Bicycling policy in Illinois affects everyone from the cyclists pedaling on our miles of trails, side-paths, and on-road facilities, to the students in our classrooms. Our legal statute reflects the diversity of our State's bicycle stakeholders and ensures that we advance safe and prudent non-motorized transportation policies. Review the current legal statutes related to bicycling in Illinois and discover how you fit into our Illinois Bicycling Legal
Federal Statute: MAP-21 and Title 23 of the United States Code
Federal statute has a significant impact on Illinois bicycling policies. Review federal transportation policy from an Illinois perspective.
On July 6th, 2012, President Obama signed into the law the
Moving Ahead for Progress in the 21st Century Act (MAP-21), a two-year federal transportation funding and authorization bill. MAP-21 took effect on October 1st, 2012. Under MAP-21, three previously distinct non-motorized transportation programs are combined into a new
Transportation Alternatives Program (TAP)
- Transportation Enhancements (TE)
- Safe Routes to Schools (SRTS)
- Recreational Trails Program (RTP)
According to the U.S. Department of Transportation's Federal Highway Administration:
The Transportation Alternatives Program (TAP) authorized under Section 1122 of
MAP-21 (23 U.S.C. 213(b), 101(a)(29)) provides funding for programs and projects defined as transportation alternatives, including on- and off-road pedestrian and bicycle facilities, infrastructure projects for improving non-driver access to public transportation and enhanced mobility, community improvement activities, and environmental mitigation; recreational trail program projects; safe routes to school projects; and projects for the planning, design or construction of boulevards and other roadways largely in the right-of-way of former Interstate System routes or other divided highways (FHWA,
Transportation Alternatives Interim Guidance).
Illinois received $28,340,786 for Transportation Alternatives. Governor Pat Quinn opted

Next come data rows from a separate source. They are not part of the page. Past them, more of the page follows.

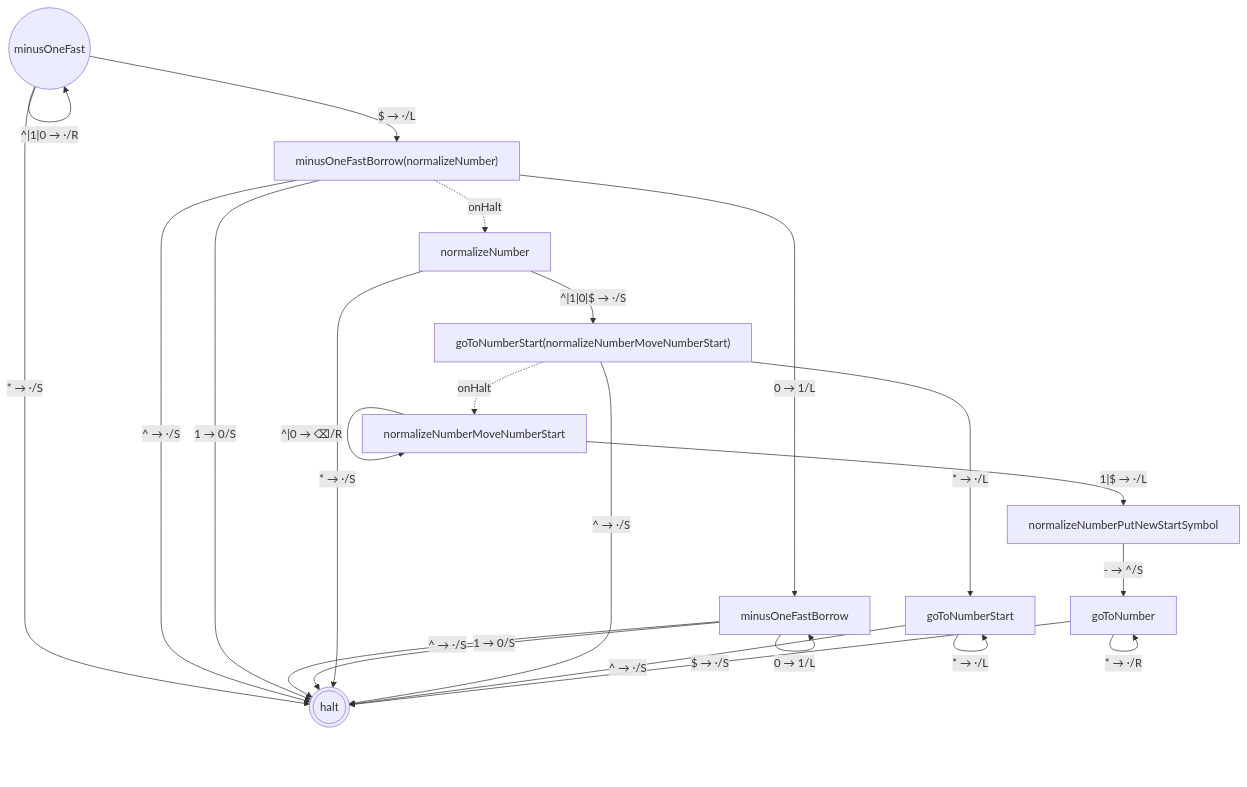
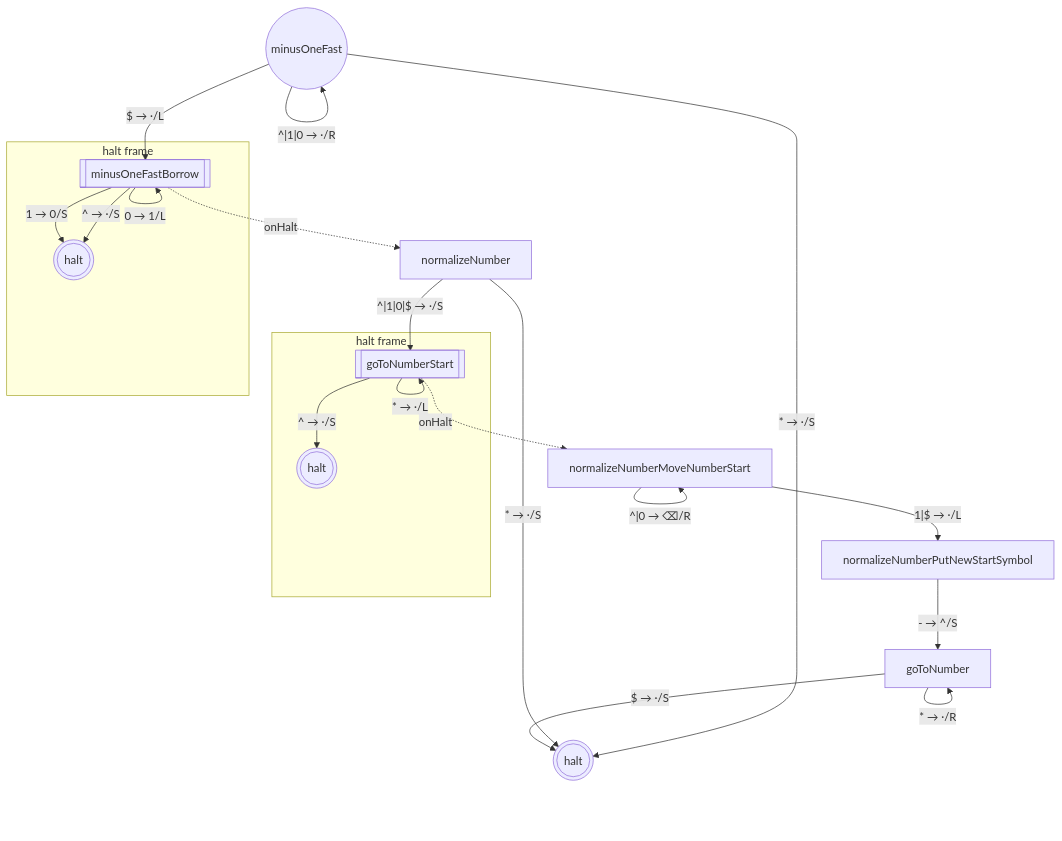
One commit to mellonis/turing-machine-js changed the tenth of 10 diagrams in packages/library-binary-numbers/states.md. Above: the diagram before and after it, drawn with Mermaid. The commit also changed other lines of this file and 10 other files, not shown here.

First line of the commit message:
feat!: cleaner `toMermaid` emit for wrapped states (closes #138, closes #139)

````diff
--- a/packages/library-binary-numbers/states.md
+++ b/packages/library-binary-numbers/states.md
@@ -231,36 +239,35 @@
 ```mermaid
 flowchart TD
 %% alphabets: [[" ","^","$","0","1"]]
   s0(((halt)))
   s1["goToNumber"]
-  s5["goToNumberStart"]
   s12["normalizeNumberPutNewStartSymbol"]
   s13["normalizeNumberMoveNumberStart"]
-  s14["goToNumberStart(normalizeNumberMoveNumberStart)"]
   s15["normalizeNumber"]
-  s24["minusOneFastBorrow"]
-  s25["minusOneFastBorrow(normalizeNumber)"]
   s26(("minusOneFast"))
+  subgraph w_14["halt frame"]
+    s14[["goToNumberStart"]]
+    c14(((halt)))
+  end
+  subgraph w_25["halt frame"]
+    s25[["minusOneFastBorrow"]]
+    c25(((halt)))
+  end
   s1 -- "$ → ·/S" --> s0
   s1 -- "* → ·/R" --> s1
-  s5 -- "^ → ·/S" --> s0
-  s5 -- "* → ·/L" --> s5
   s12 -- "- → ^/S" --> s1
   s13 -- "^|0 → ⌫/R" --> s13
   s13 -- "1|$ → ·/L" --> s12
-  s14 -- "^ → ·/S" --> s0
-  s14 -- "* → ·/L" --> s5
+  s14 -- "^ → ·/S" --> c14
+  s14 -- "* → ·/L" --> s14
   s14 -. onHalt .-> s13
   s15 -- "^|1|0|$ → ·/S" --> s14
   s15 -- "* → ·/S" --> s0
-  s24 -- "1 → 0/S" --> s0
-  s24 -- "0 → 1/L" --> s24
-  s24 -- "^ → ·/S" --> s0
-  s25 -- "1 → 0/S" --> s0
-  s25 -- "0 → 1/L" --> s24
-  s25 -- "^ → ·/S" --> s0
+  s25 -- "1 → 0/S" --> c25
+  s25 -- "0 → 1/L" --> s25
+  s25 -- "^ → ·/S" --> c25
   s25 -. onHalt .-> s15
   s26 -- "^|1|0 → ·/R" --> s26
   s26 -- "$ → ·/L" --> s25
   s26 -- "* → ·/S" --> s0
 ```
````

not to opt-out of Recreational Trails funding, meaning that $1,525,297 of the TAP total will be dedicated to the Recreational Trails Program.
The State will work to ensure that the remaining funding in the TA program is dedicated to non-motorized transportation and the continued success of our SRTS programming. The Department will also explore the ability to use Congestion Mitigation and Air Quality (CMAQ) and Surface Transportation Program (STP) funding on non-motorized transportation initiatives.
The Map-21 framework above joins preexisting bicycle and pedestrian provisions codified into U.S. Code : Title 23 - Highways. Chapter 2 (Other Highways) includes a section on "Bicycle transportation and pedestrian walkways".
23 USC § 217 -- Bicycle transportation and pedestrian walkways
Illinois Bikeway Act (605 ILCS 30)
- Designates the Illinois Department of Transportation,
as the State agency responsible for developing and coordinating a State-wide bikeways program and shall officially designate bikeways throughout the State.
- Establishes the Inter-Agency Bikeway Coordinating Working Group (IBCWG)
'Complete Streets' Legislation (P.A. 95-0665 amends 605 ILCS 5:
Illinois Highway Code)
- Provides that bicycle and pedestrian facilities
shall be established in conjunction with the construction, reconstruction, or other change of any State transportation facility in urban areas
- Provides that bicycle and pedestrian ways
may be included in pavement resurfacing projects depending on local support and the scope of the original roadwork
- Directs the Illinois Department of Transportation to establish design and construction standards for bicycle and pedestrian ways
'Share the Road' License Plate Legislation (625 ILCS 5/3-689) (P.A. 96-1006)
- Directs the Secretary of State to create 'Share the Road' specialty license plates
- Creates the 'Share the Road' fund with license plate registration fees to support educational programming from the League of Illinois Bicyclists